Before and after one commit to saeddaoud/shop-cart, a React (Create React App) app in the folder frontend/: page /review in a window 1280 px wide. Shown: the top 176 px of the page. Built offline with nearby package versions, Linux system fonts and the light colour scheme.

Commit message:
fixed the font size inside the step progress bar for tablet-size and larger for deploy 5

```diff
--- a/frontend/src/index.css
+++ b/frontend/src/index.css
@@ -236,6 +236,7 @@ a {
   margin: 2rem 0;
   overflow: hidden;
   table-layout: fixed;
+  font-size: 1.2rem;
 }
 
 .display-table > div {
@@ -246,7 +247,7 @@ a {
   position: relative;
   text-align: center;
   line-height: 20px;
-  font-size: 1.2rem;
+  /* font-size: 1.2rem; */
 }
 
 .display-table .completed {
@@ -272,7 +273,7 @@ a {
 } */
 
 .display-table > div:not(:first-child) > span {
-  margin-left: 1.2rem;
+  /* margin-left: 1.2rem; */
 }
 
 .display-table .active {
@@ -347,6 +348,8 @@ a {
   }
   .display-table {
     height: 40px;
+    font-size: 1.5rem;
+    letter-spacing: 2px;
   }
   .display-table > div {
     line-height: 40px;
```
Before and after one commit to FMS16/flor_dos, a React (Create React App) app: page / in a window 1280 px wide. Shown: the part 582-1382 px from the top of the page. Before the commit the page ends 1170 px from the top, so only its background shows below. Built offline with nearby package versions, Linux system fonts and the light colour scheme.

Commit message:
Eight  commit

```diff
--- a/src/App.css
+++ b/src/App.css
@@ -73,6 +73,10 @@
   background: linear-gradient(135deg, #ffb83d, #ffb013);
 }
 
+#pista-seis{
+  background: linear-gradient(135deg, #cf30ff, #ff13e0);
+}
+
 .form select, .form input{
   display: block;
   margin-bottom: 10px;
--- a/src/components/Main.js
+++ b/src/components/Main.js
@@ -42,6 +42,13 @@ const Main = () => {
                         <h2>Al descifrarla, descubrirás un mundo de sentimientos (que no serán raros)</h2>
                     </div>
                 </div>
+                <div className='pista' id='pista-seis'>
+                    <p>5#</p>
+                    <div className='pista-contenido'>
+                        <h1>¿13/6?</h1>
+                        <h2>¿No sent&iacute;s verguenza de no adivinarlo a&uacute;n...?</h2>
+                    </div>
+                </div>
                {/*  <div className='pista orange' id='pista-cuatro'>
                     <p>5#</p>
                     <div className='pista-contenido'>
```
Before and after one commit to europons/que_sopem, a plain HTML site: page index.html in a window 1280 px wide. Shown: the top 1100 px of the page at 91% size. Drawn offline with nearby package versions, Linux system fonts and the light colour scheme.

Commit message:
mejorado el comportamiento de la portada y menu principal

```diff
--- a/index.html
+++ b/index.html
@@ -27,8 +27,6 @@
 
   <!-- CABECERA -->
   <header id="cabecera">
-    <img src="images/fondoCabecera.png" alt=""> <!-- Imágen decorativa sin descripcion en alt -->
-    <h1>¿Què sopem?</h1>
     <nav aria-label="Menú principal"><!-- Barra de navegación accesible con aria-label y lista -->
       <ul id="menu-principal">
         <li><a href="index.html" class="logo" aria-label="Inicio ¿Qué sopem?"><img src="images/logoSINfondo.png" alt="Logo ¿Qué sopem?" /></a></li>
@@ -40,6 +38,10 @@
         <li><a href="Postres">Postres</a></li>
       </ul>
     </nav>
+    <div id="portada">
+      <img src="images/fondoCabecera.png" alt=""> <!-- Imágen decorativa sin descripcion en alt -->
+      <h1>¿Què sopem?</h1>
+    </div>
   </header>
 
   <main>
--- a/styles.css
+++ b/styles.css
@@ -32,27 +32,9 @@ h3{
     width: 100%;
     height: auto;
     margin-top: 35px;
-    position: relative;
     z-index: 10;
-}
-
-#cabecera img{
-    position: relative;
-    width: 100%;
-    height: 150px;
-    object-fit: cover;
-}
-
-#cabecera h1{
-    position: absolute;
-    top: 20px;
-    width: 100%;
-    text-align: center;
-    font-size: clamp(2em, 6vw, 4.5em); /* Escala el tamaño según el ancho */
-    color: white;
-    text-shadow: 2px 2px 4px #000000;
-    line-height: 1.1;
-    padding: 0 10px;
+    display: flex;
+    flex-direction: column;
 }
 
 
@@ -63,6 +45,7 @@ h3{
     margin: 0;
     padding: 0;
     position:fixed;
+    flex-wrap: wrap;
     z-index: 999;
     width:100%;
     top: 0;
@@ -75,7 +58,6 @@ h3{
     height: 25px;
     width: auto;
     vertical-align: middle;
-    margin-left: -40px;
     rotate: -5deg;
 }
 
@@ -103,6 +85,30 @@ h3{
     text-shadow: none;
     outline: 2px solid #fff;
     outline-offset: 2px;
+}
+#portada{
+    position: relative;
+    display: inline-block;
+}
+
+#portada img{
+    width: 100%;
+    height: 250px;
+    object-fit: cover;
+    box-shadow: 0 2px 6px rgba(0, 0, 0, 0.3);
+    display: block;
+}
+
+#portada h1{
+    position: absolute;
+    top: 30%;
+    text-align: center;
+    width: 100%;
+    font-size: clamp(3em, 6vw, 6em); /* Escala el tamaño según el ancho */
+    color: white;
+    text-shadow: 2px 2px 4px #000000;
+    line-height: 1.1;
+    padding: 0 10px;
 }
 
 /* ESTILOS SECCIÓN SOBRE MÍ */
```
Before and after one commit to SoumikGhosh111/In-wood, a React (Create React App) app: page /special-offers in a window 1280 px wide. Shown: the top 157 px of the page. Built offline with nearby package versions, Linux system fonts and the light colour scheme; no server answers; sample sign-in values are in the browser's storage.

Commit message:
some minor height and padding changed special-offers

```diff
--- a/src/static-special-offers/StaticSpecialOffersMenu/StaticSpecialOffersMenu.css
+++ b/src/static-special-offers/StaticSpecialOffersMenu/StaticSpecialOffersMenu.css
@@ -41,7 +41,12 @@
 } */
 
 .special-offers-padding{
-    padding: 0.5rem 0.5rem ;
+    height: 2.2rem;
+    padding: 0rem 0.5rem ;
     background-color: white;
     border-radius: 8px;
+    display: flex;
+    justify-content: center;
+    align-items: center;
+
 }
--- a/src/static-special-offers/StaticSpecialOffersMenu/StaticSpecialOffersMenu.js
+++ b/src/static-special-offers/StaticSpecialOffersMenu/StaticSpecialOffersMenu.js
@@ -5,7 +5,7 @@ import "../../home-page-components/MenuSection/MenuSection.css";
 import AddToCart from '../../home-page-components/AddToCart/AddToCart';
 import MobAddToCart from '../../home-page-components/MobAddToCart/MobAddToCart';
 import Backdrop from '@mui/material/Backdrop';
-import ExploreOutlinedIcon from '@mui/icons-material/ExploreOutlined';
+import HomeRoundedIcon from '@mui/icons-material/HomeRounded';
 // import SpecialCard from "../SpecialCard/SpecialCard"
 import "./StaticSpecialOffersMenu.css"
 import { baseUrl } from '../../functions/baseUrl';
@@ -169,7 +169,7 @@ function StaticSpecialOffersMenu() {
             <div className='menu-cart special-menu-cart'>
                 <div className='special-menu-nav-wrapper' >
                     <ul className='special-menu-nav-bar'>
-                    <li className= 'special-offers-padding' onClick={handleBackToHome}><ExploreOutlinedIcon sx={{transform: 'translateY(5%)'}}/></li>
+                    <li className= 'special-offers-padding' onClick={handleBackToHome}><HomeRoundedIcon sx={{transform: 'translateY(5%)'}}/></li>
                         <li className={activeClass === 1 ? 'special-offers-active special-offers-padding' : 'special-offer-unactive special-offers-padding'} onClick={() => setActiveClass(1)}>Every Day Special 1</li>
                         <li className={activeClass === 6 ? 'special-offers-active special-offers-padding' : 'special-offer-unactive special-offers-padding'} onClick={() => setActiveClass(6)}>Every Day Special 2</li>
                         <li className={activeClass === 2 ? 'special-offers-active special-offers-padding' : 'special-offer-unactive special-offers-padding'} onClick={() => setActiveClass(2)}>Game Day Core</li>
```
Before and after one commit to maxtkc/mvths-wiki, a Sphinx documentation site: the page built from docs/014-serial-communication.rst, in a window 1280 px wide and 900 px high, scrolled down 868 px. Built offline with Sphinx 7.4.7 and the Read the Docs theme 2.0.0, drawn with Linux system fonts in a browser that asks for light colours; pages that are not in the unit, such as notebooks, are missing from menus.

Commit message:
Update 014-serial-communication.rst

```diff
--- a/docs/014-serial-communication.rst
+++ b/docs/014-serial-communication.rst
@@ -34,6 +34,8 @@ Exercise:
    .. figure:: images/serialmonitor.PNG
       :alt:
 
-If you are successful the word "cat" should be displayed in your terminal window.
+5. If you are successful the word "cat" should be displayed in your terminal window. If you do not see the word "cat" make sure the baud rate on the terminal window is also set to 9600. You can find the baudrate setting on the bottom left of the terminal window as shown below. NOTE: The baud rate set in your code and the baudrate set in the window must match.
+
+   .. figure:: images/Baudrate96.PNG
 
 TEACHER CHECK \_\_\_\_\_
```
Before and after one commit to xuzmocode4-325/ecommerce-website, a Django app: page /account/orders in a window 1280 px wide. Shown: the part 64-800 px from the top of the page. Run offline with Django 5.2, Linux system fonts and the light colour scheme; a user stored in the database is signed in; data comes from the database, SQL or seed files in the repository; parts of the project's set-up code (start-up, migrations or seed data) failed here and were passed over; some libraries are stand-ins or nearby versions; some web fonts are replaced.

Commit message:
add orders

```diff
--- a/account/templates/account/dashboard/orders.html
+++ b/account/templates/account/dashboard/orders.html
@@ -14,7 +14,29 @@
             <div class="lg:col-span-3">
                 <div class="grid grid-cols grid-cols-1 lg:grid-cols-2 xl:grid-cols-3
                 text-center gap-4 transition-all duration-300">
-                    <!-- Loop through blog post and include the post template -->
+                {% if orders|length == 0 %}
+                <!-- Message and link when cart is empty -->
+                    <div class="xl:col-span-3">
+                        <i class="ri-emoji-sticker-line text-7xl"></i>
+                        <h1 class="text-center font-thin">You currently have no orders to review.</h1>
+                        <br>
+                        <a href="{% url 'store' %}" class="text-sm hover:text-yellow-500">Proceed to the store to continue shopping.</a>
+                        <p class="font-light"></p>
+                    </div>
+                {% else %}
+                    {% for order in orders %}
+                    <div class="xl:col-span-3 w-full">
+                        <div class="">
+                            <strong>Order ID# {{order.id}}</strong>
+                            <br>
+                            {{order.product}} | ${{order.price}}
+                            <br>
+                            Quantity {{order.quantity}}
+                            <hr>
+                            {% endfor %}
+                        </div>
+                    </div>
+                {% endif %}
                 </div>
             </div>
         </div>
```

# # # #

### WHAT THE EXERCISE ASKS
Determine the number of lines in the data above that hold "flex", and reply with that number alone.

### OUTPUT FOR THIS EXERCISE
4